Geoeconomics Revisited

By Dr. Edward Luttwak INSS/PRISM Speaker Series

The national security community primarily looks at great power competition with China through a military lens. The greater threat to US interests and influence, however, is arguably economic in nature. China’s growing economic influence threatens to displace not only U.S. and allied economic interests, but the liberal, rules-based world order.


On April 8, 2021, the U.S. Department of Defense (DoD) Strategic Multilayer Assessment (SMA) program hosted a speaker series session with Dr. Edward Luttwak (Strategist & Historian) as a part of its SMA INSS/PRISM Speaker Series.

During his brief opening remarks, Dr. Luttwak stated that China is one of only a few countries who truly practice geoeconomics, which he defined as a mixture of investments, production, trade, and technological research and development. China has only recently begun practicing all facets of geoeconomics, however.

It is not necessary for a country to defeat its adversaries through its military capabilities when that country practices geoeconomics, Dr. Luttwak argued. Instead, it can apply economic pressure by outproducing or investing in an industry that a smaller or less developed country relies upon. Another form of offensive geoeconomics is when a country encourages companies located in an adversarial country to export to them in order to increase those companies’ dependence on their own domestic market. By doing this, the importing country can suddenly cut off foreign companies from their main market, which will, in turn, increase political pressure on those companies’ governments. Examples of this strategy can be found within the Australian wine industry, which is reliant on China, and China’s dependence on ARM computer processors made in the US. On the other hand, this geoeconomical tactic also increases the importing country’s vulnerability to being potentially shut off from an important resource. Therefore, increasing the amount of money spent on research and development to maintain technological advantages is also a crucial tool for geoeconomics, Dr. Luttwak emphasized.

Speaker Bio

Geoeconomics Revisited
Geoeconomics Revisited
Geoeconomics Revisited
Photo By: Dr. Edward Luttwak
VIRIN: 211220-D-BD104-1002

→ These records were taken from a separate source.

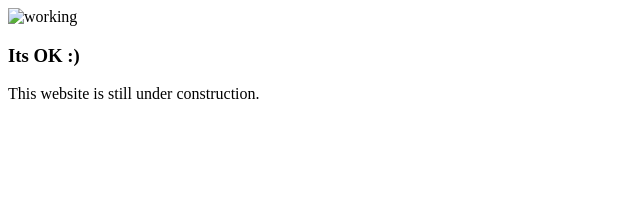
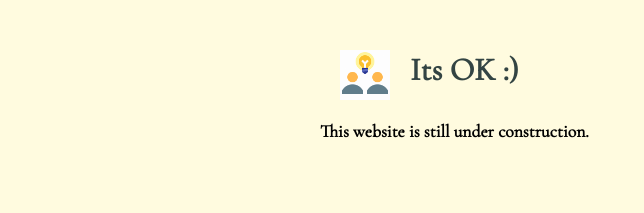
Before and after one commit to TARasti/Personal---Website, a plain HTML site: page public/about.html in a window 1280 px wide. Shown: the whole page, without its empty margins (0-644 px from the left). Drawn offline with nearby package versions, Linux system fonts and the light colour scheme; the site is published under a folder, as on GitHub Pages, so addresses that start at the root find nothing; a web font is replaced by a local one.

Commit message:
Update about.html

```diff
--- a/public/about.html
+++ b/public/about.html
@@ -6,8 +6,9 @@
     <meta http-equiv="X-UA-Compatible" content="IE=edge">
     <meta name="viewport" content="width=device-width, initial-scale=1.0">
     <title>Tanveer's About</title>
-    <link rel="stylesheet" href="/styles/style.css">
-    <link rel="stylesheet" href="/styles/about.css">
+    <link rel="shortcut icon" href="../assets/favicon.png" type="image/x-icon">
+    <link rel="stylesheet" href="../styles/style.css">
+    <link rel="stylesheet" href="../styles/about.css">
     <link rel="preconnect" href="https://fonts.googleapis.com">
     <link rel="preconnect" href="https://fonts.gstatic.com" crossorigin>
     <link href="https://fonts.googleapis.com/css2?family=Indie+Flower&display=swap" rel="stylesheet">
@@ -19,7 +20,7 @@
 
 <body>
     <div class="working">
-        <img class="f" src="/assets/working.gif" alt="working" srcset="">
+        <img class="f" src="../assets/working.gif" alt="working" srcset="">
         <h3>Its OK :)</h3>
 
         <p>This website is still under construction.</p>
```
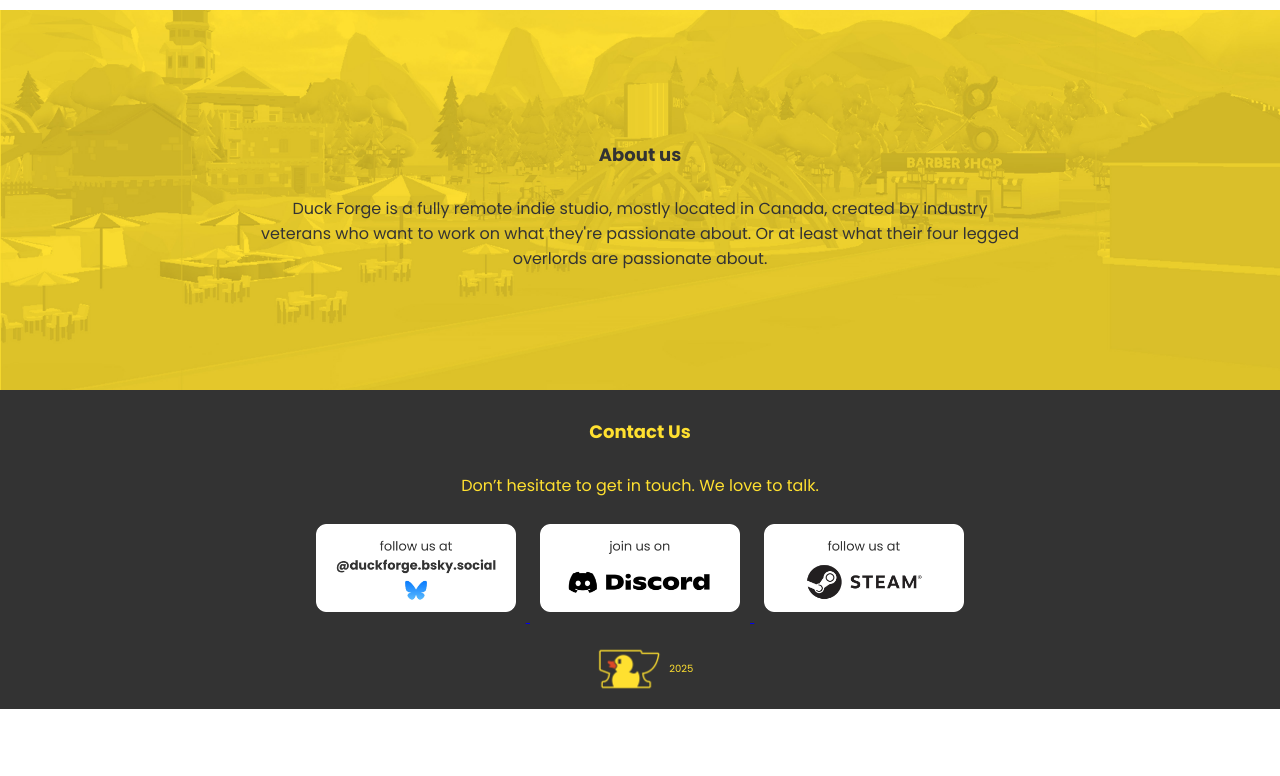
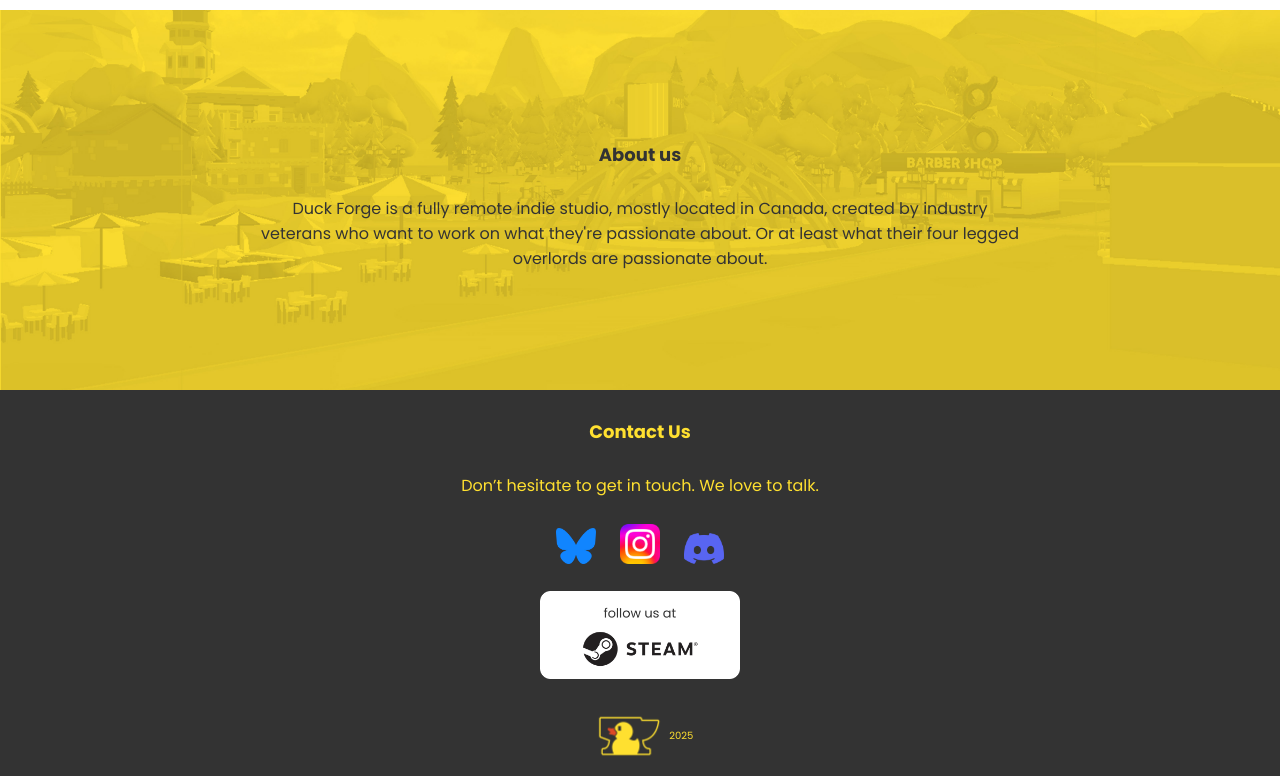
Before and after one commit to DuckForge/duckforge.github.io, a plain HTML site: page index.html in a window 1280 px wide. Shown: the part 1633-2409 px from the top of the page. Before the commit the page ends 2342 px from the top, so only its background shows below. Drawn offline with Linux system fonts and the light colour scheme.

Commit message:
adding instagram and switching to small icons for socials

```diff
--- a/index.html
+++ b/index.html
@@ -99,13 +99,17 @@
 <div class="footer">
     <div class="center">
         <p class="title_text">Contact Us</p>
-        <p>Don’t hesitate to get in touch. We love to talk.</p>
-        <a href="https://bsky.app/profile/duckforge.bsky.social">
-            <img src="res/img/cta_button_bsky.png"/>
-        </a>
-        <a href="https://discord.gg/ZBb75dR4K5">
-            <img src="res/img/cta_button_discord.png"/>
-        </a>
+        <p>
+            Don’t hesitate to get in touch. We love to talk.
+        </p>
+
+        <span class="socials">
+            <a href="https://bsky.app/profile/duckforge.bsky.social"><img src="res/img/socials_bsky.png"/></a>
+            <a href="https://www.instagram.com/duckforge/"><img src="res/img/socials_instagram.png"/></a>
+            <a href="https://discord.gg/ZBb75dR4K5"><img src="res/img/socials_discord.png"/></a>
+        </span>
+
+        <br/>
         <a href="https://store.steampowered.com/developer/duckforge">
             <img src="res/img/cta_button_steam.png"/>
         </a>
--- a/res/src/duckforge.css
+++ b/res/src/duckforge.css
@@ -36,6 +36,11 @@ body {
 .footer .logo img {
     width: 80px;
     padding: 0px;
+}
+
+.footer .socials img {
+    width: 40px;
+    padding: 10px;
 }
 
 .menu {
```
Also changed, not shown: res/img/socials_bsky.png (added), res/img/socials_discord.png (added), res/img/socials_instagram.png (added).
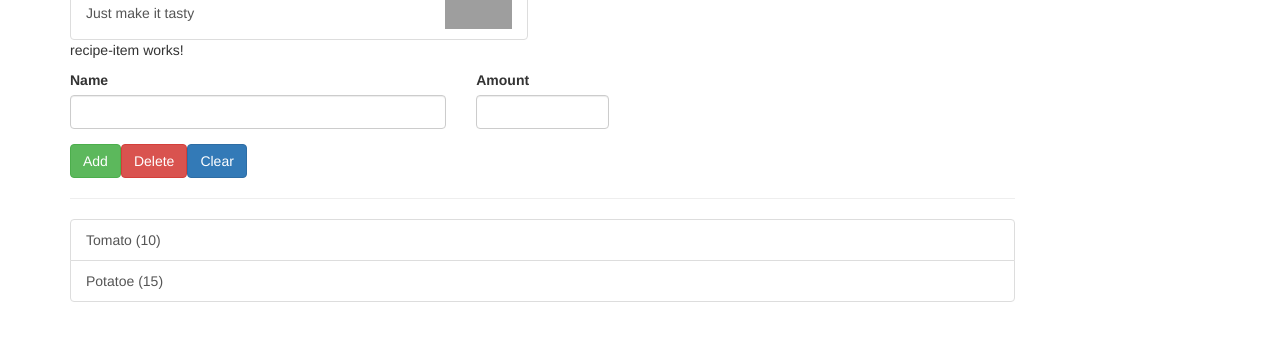
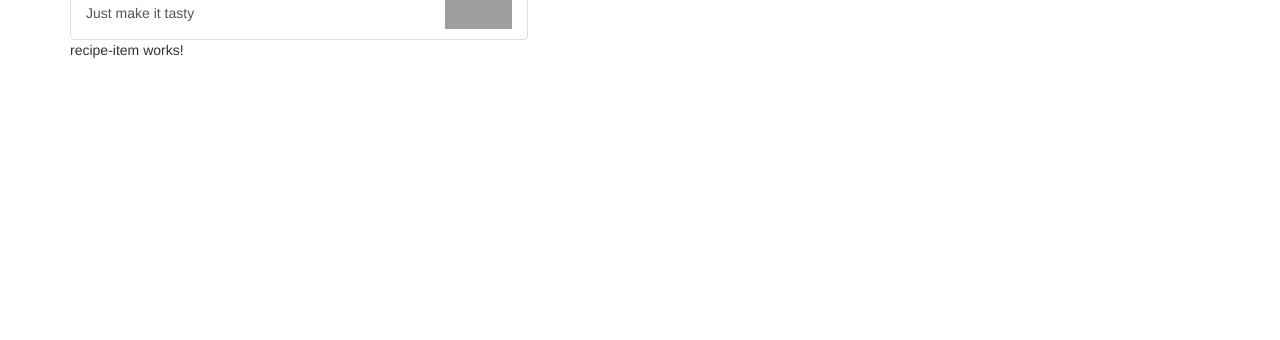
Before and after one commit to sebastian-kleinschmidt/APP_RecipeBook, an Angular app: page / in a window 1280 px wide. Shown: the part 250-590 px from the top of the page. Built offline with nearby package versions, Linux system fonts and the light colour scheme; grey boxes are pictures that could not be loaded.

Commit message:
feat: adds navigation in the app-html-template

```diff
--- a/src/app/app.component.html
+++ b/src/app/app.component.html
@@ -3,8 +3,8 @@
 <div class="container">
 <div class="row">
 <div class="col-md-12">
-  <app-recipes></app-recipes>
-  <app-shopping-list></app-shopping-list>
+  <app-recipes *ngIf="loadedFeature === 'recipe'"></app-recipes>
+  <app-shopping-list *ngIf="loadedFeature === 'shopping-list'"></app-shopping-list>
 </div>
 </div>
 </div>
```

Dr. Edward Luttwak has served as a consultant to the Office of the Secretary of Defense, the National Security Council, the U.S. Department of State, the U.S. Army, Navy, and Air Force, and a number of allied governments as well as international corporations and financial institutions. He is a frequent lecturer at universities and military colleges in the United States and abroad and has testified before several congressional committees and presidential commissions.